Titan Machinery unveiled a 10-fold rise in losses as it swallowed the costs of staff losses besides of weaker margins in farm equipment sales, and a setback to its Ukraine operations too from the country's political crisis.
The agricultural and construction machinery dealer reported a loss of $4.14m for the February-to-April period, compared with a $409,000 loss a year before, and representing its worst quarter in at least nine years.
The loss reflected in part one-off costs of closing eight, mainly construction equipment, stores and reducing the company's workforce by 4.5%, leading to a $1.9m charge during the period.
However, even after excluding one-time effects, the group's loss per share, at $0.11, was its biggest on records going back to fiscal 2007 and above the $0.09 per share that Wall Street had expected.
Nonetheless, the group stuck by forecasts for the underlying earnings of $14.8m-21.1m in fiscal 2015, which ends in January, equivalent to $0.70-1.00 per share, on revenues of $1.95bn-2.15bn.
The store closures and staff reduction in the latest quarter "improves the overall foundation of our business", said David Meyer, the Titan Machinery chief executive, adding that the impact of cost savings were already being seen.
Titan Machinery shares eased 1.1% to $17.41 in early deals in New York.
The group's revenues for the February-to-April period rose by 5.4% to $465.5m, with a jump in construction machinery sales more than offsetting a decline of 2.1% to $352.6m in takings at the core US agricultural equipment operation.
However, the construction business remained in the red, while US ag machinery profits halved to $4.0m, with profitability on equipment sales in particular fading, and offsetting a jump in profits from parts and service, which now account for more than half the group total.
"Solid performance from parts and service was offset by lower equipment margins," said Titan, which sells Case and New Holland machinery.
Prices of used agricultural equipment were "under pressure" in the US thanks to a build-up in levels of inventory held by dealers.

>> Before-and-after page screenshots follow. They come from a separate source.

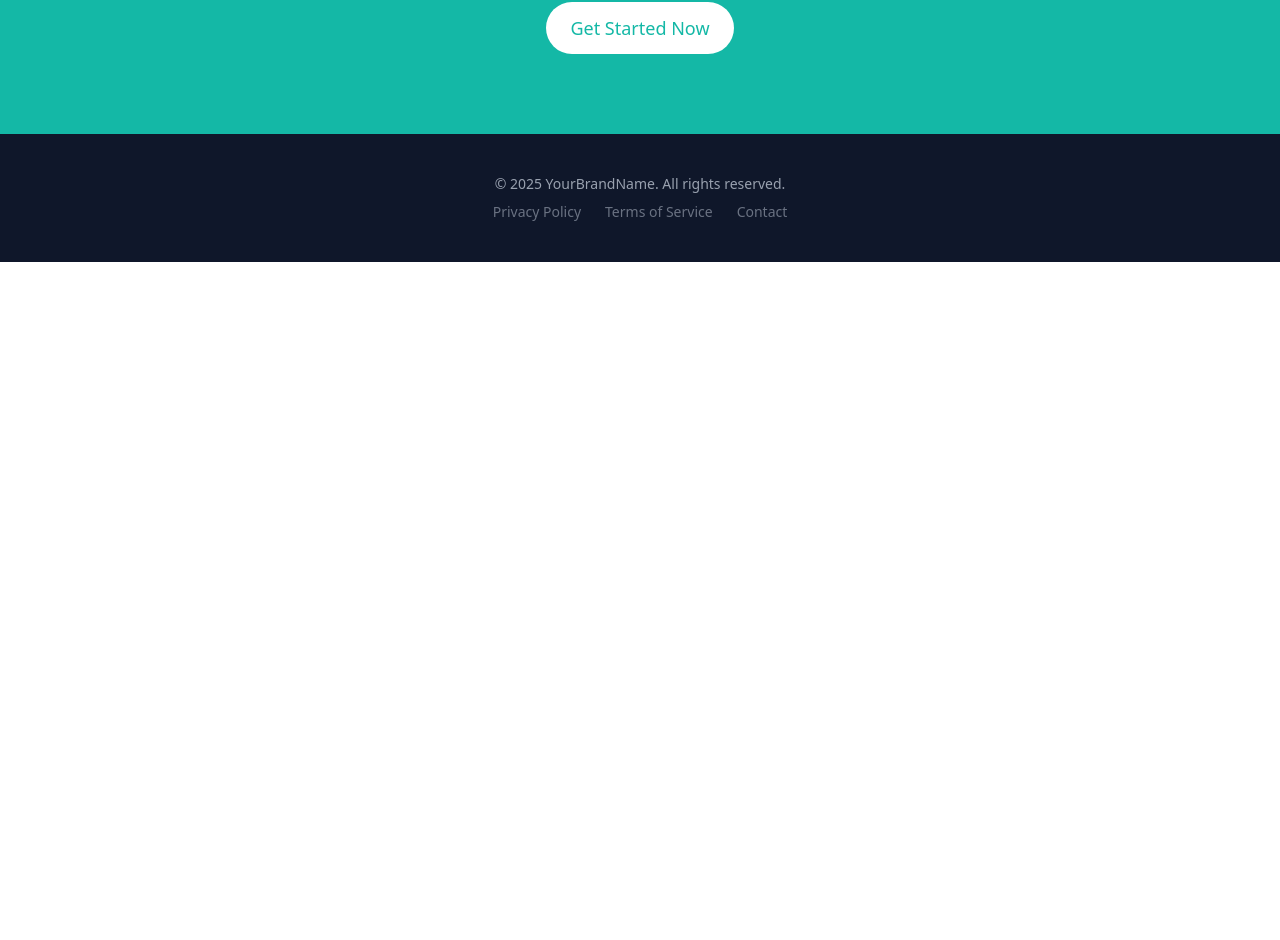
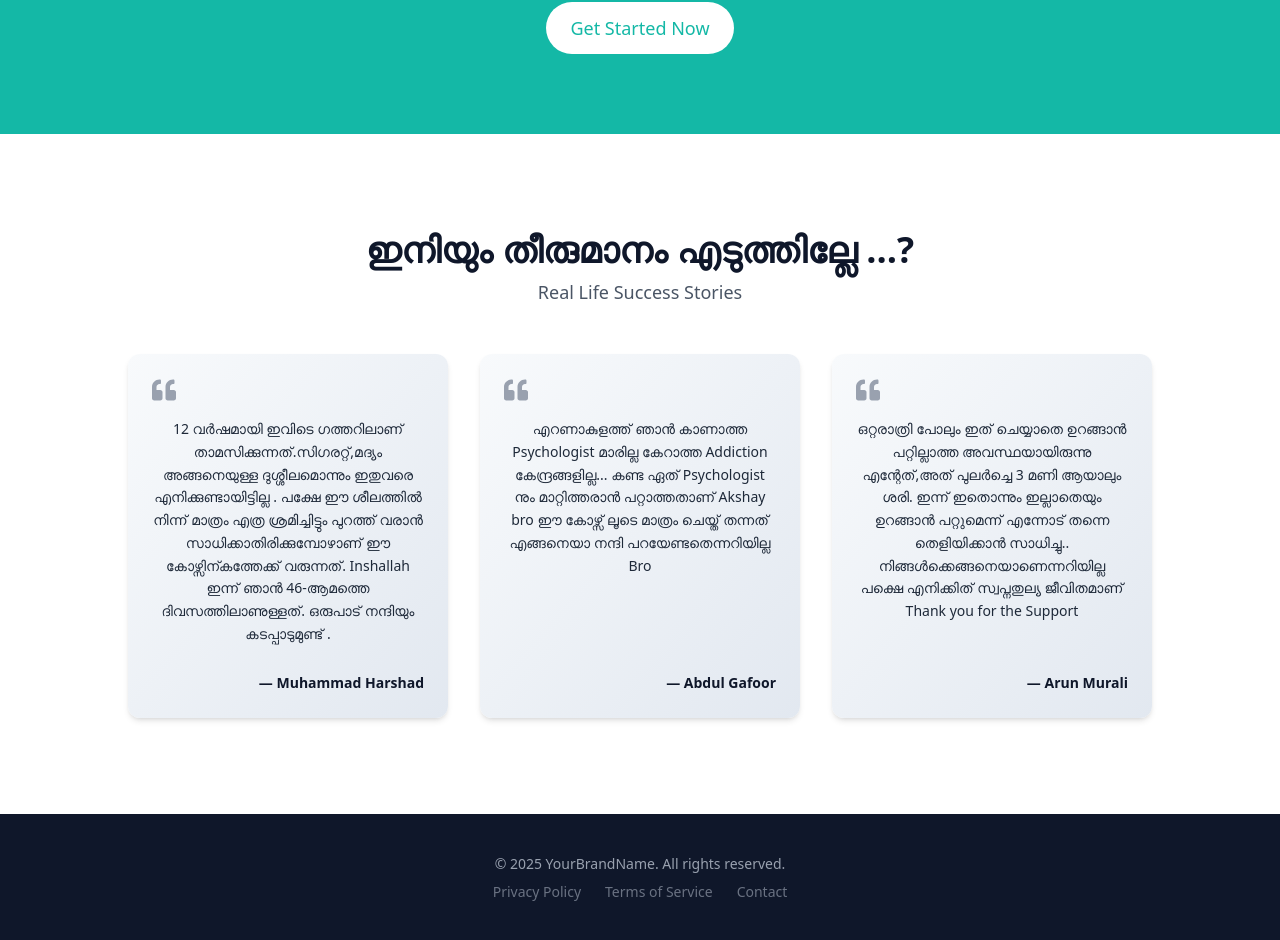
Before and after one commit to aljithkj02/latest, a React (Vite) app: page / in a window 1280 px wide. Shown: the part 1679-2619 px from the top of the page. Before the commit the page ends 1941 px from the top, so only its background shows below. Built offline with nearby package versions, Linux system fonts and the light colour scheme.

Commit message:
Add testimonials

```diff
--- a/src/App.tsx
+++ b/src/App.tsx
@@ -3,6 +3,7 @@ import CTA from "./components/CTA"
 import Footer from "./components/Footer"
 import Hero from "./components/Hero"
 import HookQuote from "./components/HookQuote"
+import Testimonials from "./components/Testimonials"
 
 
 function App() {
@@ -13,6 +14,7 @@ function App() {
             <Benefits />
             <HookQuote />
             <CTA />
+            <Testimonials />
             <Footer />
         </div>
     )
--- a/src/components/HookQuote.tsx
+++ b/src/components/HookQuote.tsx
@@ -14,7 +14,7 @@ export default function HookQuote() {
             >
                 <FaQuoteLeft className="absolute top-3 left-2 text-3xl text-white/30" />
                 <blockquote className="text-xl md:text-2xl font-light italic text-white/90 text-center">
-                    P*rn & Mast*rbation നിർത്താൻ നിങ്ങൾ പരിശ്രമിക്കാത്തതല്ല പ്രശ്നം, നിങ്ങളുടെ പരിശ്രമം തെറ്റായ രീതിയിലാണ്.
+                    P*rn & Mast*rbation നിർത്താൻ നിങ്ങൾ പരിശ്രമിക്കാത്തതല്ല പ്രശ്നം. നിങ്ങളുടെ പരിശ്രമം തെറ്റായ രീതിയിലാണ്.
                 </blockquote>
                 <FaQuoteRight className="absolute bottom-3 right-6 text-3xl text-white/30" />
             </motion.div>
--- /dev/null
+++ b/src/components/Testimonials.tsx
@@ -0,0 +1,61 @@
+// src/components/Testimonials.tsx
+import { motion } from 'framer-motion';
+import { FaQuoteLeft } from 'react-icons/fa';
+
+const testimonials = [
+    {
+        name: 'Muhammad Harshad',
+        content:
+            '12 വർഷമായി ഇവിടെ ഗത്തറിലാണ് താമസിക്കുന്നത്.സിഗരറ്റ്,മദ്യം അങ്ങനെയുള്ള ദുശ്ശീലമൊന്നും ഇതുവരെ എനിക്കുണ്ടായിട്ടില്ല . പക്ഷേ ഈ ശീലത്തിൽ നിന്ന് മാത്രം എത്ര ശ്രമിച്ചിട്ടും പുറത്ത് വരാൻ സാധിക്കാതിരിക്കുമ്പോഴാണ് ഈ കോഴ്സിന്കത്തേക്ക് വരുന്നത്. Inshallah ഇന്ന് ഞാൻ 46-ആമത്തെ ദിവസത്തിലാണുള്ളത്. ഒരുപാട് നന്ദിയും കടപ്പാടുമുണ്ട് .',
+    },
+    {
+        name: 'Abdul Gafoor',
+        content:
+            'എറണാകുളത്ത് ഞാൻ കാണാത്ത Psychologist മാരില്ല കേറാത്ത Addiction കേന്ദ്രങ്ങളില്ല... കണ്ട ഏത് Psychologist നും മാറ്റിത്തരാൻ പറ്റാത്തതാണ് Akshay bro ഈ കോഴ്സ് ലൂടെ മാത്രം ചെയ്ത് തന്നത് എങ്ങനെയാ നന്ദി പറയേണ്ടതെന്നറിയില്ല Bro',
+    },
+    {
+        name: 'Arun Murali',
+        content:
+            'ഒറ്റരാത്രി പോലും ഇത് ചെയ്യാതെ ഉറങ്ങാൻ പറ്റില്ലാത്ത അവസ്ഥയായിരുന്നു എന്റേത്,അത് പുലർച്ചെ 3 മണി ആയാലും ശരി. ഇന്ന് ഇതൊന്നും ഇല്ലാതെയും ഉറങ്ങാൻ പറ്റുമെന്ന് എന്നോട് തന്നെ തെളിയിക്കാൻ സാധിച്ചു.. നിങ്ങൾക്കെങ്ങനെയാണെന്നറിയില്ല പക്ഷെ എനിക്കിത് സ്വപ്നതുല്യ ജീവിതമാണ് Thank you for the Support',
+    },
+];
+
+export default function Testimonials() {
+    return (
+        <section className="bg-white text-[#0f172a] py-24 px-6">
+            <motion.div
+                className="max-w-5xl mx-auto text-center"
+                initial={{ opacity: 0 }}
+                whileInView={{ opacity: 1 }}
+                transition={{ duration: 0.7 }}
+                viewport={{ once: true }}
+            >
+                <h2 className="text-3xl md:text-4xl font-semibold mb-2">ഇനിയും തീരുമാനം എടുത്തില്ലേ ...?</h2>
+                <p className="text-gray-600 text-lg mb-12">Real Life Success Stories</p>
+
+                <div className="grid md:grid-cols-3 gap-8">
+                    {testimonials.map((item, index) => (
+                        <motion.div
+                            key={index}
+                            className="bg-gradient-to-br from-[#f8fafc] to-[#e2e8f0] rounded-xl p-6 shadow-md hover:shadow-xl transition-all flex flex-col justify-between h-full"
+                            initial={{ opacity: 0, y: 40 }}
+                            whileInView={{ opacity: 1, y: 0 }}
+                            transition={{ duration: 0.4, delay: index * 0.2 }}
+                            viewport={{ once: true }}
+                        >
+                            <div>
+                                <FaQuoteLeft className="text-gray-400 text-2xl mb-4" />
+                                <p className="text-gray-800 text-sm leading-relaxed">
+                                    {item.content}
+                                </p>
+                            </div>
+                            <div className="mt-6 text-right">
+                                <span className="text-sm font-semibold text-[#0f172a]">— {item.name}</span>
+                            </div>
+                        </motion.div>
+                    ))}
+                </div>
+            </motion.div>
+        </section>
+    );
+}
```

Titan also noted some setback at its, small, Ukraine operation from the country's political and economic turmoil, which was "impacting" both the group's own operations and those of major customers.
Customers were facing reduced credit and increased credit, with the industry tackling the impact of a strong devaluation in the hryvnia too.
Many former Soviet Union farm operators, such as Trigon Agri and Kernel Holdings, have remained sanguine over the Ukraine crisis, flagging a boost to export takings, in local currency terms, from the weakened hryvnia, balancing the raised costs of imported goods, and some other effects.
Titan Machinery forecast a rise of 5-10% in same store sales at its non-US operations, which also extend into the European Union countries of Bulgaria, Serbia and Romania.
Like-for-like sales in US farm equipment, however, will fall by 10-15%, accelerating from a drop of 1.2% in the latest quarter on a same-store basis.
Other observers are also downbeat over North American farm machinery market prospects, as lower crop prices deter farm spending, with Deere & Co, the owner of the John Deere brand, forecasting industry sales in Canada and the US falling 5-10% over its fiscal year, which ends in October.
AgJunction, the farm satellite equipment group, this week blamed "general weakness in the agriculture industry" for a profits warning.